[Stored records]
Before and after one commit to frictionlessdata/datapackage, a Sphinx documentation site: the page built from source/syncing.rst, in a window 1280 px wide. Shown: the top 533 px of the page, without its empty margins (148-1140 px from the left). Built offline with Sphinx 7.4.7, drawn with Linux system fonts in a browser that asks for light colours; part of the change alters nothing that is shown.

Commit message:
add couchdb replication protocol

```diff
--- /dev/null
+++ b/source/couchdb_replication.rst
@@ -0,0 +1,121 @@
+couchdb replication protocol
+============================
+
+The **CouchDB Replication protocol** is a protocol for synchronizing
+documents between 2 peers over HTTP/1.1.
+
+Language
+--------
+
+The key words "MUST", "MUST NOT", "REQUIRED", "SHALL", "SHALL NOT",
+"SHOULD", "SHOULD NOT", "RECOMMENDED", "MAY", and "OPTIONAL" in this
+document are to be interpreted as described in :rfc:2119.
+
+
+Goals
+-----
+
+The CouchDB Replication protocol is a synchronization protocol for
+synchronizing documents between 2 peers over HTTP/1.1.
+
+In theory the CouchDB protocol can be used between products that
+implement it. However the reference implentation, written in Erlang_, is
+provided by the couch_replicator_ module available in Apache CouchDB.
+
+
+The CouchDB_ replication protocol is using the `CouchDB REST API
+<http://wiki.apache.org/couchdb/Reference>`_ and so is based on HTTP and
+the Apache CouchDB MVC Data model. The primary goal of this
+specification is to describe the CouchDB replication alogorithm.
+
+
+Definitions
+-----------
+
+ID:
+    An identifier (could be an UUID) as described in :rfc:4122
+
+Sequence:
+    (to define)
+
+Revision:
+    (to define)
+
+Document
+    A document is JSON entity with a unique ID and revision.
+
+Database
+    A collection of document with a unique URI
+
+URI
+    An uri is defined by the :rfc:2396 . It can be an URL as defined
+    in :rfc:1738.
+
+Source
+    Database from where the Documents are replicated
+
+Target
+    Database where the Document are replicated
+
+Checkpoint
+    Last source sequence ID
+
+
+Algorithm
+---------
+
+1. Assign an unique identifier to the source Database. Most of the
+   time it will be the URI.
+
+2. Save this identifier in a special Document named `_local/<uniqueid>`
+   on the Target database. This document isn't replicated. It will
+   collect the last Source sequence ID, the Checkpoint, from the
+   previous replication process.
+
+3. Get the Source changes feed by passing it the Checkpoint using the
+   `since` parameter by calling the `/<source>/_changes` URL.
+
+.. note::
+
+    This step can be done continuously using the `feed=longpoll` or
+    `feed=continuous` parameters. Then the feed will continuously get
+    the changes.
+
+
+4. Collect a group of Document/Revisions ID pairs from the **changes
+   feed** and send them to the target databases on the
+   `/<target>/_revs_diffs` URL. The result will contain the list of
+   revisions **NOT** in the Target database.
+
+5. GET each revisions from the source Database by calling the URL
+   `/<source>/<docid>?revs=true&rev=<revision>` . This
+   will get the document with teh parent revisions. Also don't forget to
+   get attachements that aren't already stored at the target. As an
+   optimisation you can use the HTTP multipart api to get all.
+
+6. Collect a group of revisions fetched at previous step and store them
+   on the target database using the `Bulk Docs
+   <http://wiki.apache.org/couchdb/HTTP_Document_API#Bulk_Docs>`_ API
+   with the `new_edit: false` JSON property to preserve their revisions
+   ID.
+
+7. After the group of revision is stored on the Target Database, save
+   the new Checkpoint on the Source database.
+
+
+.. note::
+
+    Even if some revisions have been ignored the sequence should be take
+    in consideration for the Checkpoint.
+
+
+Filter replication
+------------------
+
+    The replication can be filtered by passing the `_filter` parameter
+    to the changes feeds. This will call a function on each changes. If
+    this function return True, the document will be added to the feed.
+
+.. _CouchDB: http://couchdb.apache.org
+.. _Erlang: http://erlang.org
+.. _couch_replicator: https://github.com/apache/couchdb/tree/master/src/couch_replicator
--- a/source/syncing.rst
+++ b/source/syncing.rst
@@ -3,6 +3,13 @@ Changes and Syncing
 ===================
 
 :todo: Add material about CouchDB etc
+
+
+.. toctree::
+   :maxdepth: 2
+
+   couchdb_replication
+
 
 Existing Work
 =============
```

#### ACTIVITY
Copy out the lines of the records above in which the string "will" appears.

#### ANSWER SECTION
+   time it will be the URI.
+   on the Target database. This document isn't replicated. It will
+    `feed=continuous` parameters. Then the feed will continuously get
+   `/<target>/_revs_diffs` URL. The result will contain the list of
+   will get the document with teh parent revisions. Also don't forget to
+    to the changes feeds. This will call a function on each changes. If
+    this function return True, the document will be added to the feed.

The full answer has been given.